Testing the solution.

This function was put in place before the final World Cup games. Interestingly for the next game we didn’t see a massive sustained level of errors. At a few points we saw error spikes but they would subside and the site would return to greater than 99% success rates. We set a rule that if the error rate spiked over 10% we would turn off the Whalinator to see if that would help. We would then wait ten minutes to observe the effects.

At one point in the game we hit 10% errors, so we turned of the Whalinator and the effects where immediate and terrible. The error rate spiked up to beyond 60%, the whole site become non responsive, and basically everything went completely sideways. Rather than wait ten minutes we turned the Whalinator back on immediately and the error rate dropped back down to sub 5%. We had found our fix.
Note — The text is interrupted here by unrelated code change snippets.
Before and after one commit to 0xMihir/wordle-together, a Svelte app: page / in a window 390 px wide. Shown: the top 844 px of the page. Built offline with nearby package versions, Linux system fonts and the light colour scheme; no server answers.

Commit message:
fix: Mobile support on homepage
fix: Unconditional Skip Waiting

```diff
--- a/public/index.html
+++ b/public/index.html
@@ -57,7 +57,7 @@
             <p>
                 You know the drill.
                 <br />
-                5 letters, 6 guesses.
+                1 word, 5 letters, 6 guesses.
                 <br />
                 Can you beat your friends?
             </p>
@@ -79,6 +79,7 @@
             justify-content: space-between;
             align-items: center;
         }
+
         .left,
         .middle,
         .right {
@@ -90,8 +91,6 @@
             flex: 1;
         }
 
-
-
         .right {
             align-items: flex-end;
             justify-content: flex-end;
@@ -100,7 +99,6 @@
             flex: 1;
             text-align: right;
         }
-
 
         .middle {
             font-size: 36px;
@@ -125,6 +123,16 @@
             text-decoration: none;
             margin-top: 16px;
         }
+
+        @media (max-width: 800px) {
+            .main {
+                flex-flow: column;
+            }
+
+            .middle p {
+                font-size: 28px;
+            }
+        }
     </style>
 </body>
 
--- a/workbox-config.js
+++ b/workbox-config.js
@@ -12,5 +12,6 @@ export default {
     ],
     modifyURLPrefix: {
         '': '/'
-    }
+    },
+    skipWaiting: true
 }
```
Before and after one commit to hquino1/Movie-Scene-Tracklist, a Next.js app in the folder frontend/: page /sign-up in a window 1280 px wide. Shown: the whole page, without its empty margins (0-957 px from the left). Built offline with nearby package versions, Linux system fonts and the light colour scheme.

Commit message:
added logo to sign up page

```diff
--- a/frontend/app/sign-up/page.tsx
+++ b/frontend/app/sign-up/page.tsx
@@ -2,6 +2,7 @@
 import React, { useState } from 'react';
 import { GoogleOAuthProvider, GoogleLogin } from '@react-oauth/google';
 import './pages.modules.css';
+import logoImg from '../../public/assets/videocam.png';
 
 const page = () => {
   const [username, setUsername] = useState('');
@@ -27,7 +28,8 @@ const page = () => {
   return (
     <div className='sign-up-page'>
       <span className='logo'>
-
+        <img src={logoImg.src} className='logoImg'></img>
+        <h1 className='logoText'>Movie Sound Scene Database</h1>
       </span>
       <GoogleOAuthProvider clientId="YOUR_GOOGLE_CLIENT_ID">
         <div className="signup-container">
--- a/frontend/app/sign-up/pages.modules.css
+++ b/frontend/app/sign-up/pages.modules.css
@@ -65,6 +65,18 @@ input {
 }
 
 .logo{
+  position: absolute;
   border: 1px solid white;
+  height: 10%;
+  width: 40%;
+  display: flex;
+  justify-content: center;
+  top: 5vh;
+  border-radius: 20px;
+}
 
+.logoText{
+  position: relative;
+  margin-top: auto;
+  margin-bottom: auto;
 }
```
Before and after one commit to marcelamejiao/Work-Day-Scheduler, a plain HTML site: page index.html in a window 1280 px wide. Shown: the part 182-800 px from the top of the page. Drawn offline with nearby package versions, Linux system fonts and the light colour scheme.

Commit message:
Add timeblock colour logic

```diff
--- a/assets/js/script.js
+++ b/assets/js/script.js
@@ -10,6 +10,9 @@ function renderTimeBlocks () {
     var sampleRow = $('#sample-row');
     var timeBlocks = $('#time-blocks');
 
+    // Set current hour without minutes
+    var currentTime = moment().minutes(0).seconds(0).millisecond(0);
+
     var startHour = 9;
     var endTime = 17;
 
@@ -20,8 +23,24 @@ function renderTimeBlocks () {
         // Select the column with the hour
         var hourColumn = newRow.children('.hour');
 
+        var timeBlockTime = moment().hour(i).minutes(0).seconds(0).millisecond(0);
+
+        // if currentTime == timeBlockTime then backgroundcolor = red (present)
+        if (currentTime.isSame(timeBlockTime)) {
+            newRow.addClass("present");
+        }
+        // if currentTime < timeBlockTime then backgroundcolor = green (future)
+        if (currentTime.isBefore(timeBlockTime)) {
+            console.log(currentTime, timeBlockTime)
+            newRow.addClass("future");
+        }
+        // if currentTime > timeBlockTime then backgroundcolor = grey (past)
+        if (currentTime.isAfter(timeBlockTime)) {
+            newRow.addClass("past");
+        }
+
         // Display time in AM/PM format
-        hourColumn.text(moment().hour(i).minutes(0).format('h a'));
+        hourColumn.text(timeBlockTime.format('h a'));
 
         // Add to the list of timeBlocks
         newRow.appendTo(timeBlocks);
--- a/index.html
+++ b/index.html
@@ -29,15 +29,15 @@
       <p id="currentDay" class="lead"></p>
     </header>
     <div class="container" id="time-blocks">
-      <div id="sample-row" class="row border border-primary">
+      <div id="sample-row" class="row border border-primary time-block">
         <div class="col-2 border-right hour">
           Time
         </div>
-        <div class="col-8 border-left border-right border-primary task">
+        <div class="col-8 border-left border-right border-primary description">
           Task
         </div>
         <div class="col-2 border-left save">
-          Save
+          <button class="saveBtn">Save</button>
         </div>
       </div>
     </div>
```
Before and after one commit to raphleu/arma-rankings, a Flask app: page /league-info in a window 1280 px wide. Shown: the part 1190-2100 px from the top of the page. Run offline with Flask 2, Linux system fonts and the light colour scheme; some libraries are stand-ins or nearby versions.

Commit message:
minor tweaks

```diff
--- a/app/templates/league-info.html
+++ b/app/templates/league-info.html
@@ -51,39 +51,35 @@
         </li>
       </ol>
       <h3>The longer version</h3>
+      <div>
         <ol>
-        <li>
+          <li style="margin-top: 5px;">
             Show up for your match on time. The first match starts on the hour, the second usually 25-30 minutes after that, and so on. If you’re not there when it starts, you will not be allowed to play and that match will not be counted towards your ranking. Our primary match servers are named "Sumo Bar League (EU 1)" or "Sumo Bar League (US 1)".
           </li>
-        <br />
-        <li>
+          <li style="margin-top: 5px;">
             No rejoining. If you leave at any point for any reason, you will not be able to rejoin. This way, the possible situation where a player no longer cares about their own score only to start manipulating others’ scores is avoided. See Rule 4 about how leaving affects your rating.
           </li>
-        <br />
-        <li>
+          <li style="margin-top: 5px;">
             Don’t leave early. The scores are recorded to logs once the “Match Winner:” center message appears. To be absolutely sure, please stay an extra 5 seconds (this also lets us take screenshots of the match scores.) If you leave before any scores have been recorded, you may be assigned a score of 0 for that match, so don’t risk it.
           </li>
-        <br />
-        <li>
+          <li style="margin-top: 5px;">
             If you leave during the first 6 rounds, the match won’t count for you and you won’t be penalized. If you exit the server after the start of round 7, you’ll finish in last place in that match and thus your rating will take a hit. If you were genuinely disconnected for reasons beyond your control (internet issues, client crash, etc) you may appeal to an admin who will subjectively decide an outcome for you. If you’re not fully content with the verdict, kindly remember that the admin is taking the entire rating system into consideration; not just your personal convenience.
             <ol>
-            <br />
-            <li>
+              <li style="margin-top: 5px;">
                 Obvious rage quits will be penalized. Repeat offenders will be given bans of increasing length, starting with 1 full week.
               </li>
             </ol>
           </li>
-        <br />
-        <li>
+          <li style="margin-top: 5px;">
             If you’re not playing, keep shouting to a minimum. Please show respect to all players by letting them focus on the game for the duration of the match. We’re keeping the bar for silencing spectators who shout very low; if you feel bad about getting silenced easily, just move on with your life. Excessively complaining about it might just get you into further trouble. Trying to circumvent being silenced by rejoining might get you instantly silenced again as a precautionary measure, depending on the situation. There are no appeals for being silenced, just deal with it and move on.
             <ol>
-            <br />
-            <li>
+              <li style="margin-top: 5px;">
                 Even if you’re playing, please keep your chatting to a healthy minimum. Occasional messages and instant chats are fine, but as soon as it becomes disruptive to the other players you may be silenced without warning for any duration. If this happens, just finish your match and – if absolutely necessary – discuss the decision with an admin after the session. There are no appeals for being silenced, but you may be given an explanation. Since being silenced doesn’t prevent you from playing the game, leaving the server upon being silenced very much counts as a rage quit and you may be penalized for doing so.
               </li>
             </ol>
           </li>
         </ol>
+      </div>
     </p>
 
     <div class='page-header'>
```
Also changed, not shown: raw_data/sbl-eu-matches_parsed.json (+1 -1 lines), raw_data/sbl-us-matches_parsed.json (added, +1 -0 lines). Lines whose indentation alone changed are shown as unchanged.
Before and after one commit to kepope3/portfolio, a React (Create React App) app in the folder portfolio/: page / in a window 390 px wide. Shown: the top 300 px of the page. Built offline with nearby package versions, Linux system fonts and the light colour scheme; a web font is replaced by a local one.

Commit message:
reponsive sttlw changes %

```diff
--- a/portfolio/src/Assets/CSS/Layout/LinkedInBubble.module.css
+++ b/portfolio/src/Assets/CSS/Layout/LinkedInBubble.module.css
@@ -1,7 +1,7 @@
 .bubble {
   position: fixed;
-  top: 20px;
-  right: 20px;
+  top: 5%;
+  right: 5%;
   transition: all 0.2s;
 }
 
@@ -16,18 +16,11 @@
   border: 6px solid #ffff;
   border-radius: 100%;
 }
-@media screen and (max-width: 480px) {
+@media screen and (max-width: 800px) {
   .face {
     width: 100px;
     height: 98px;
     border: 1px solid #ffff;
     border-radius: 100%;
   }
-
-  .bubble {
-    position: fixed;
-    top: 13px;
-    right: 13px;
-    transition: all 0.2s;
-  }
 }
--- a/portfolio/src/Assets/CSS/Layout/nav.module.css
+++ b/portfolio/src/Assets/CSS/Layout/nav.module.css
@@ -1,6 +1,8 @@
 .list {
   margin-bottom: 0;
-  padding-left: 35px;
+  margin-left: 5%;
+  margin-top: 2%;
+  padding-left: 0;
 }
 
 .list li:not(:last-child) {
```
Lessons learned

This ended up being an absolutely amazing demonstration of proper incident management in action. We removed the noise that can be created by people not responding, we created a system that allowed us to learn from the ongoing issues without immediately reacting and losing debugging data, and we created a well defined process for owning the resolution. After this we had a clearly established Incident Manager on-call role with a select group of people that knew the system well enough to answer those pages.

For me at least this moment represented a mentality shift in the way that Twitter dealt with reliability as a function. It was no longer an afterthought and it started being an actual practiced form of engineering. It also opened doors to be able to solve problems closer to design time rather than just when they presented themselves publicly.

Shout outs

This event was significant at Twitter to me and several other people and it would be remiss of me not to call them out as well: Jonathan Reichhold, Jeff Hodges, as well as Mike Abbott. There were also a pile of others that helped at various points along the way that I am unfairly forgetting in my old age I am sure.

Copyright 2016 - 2024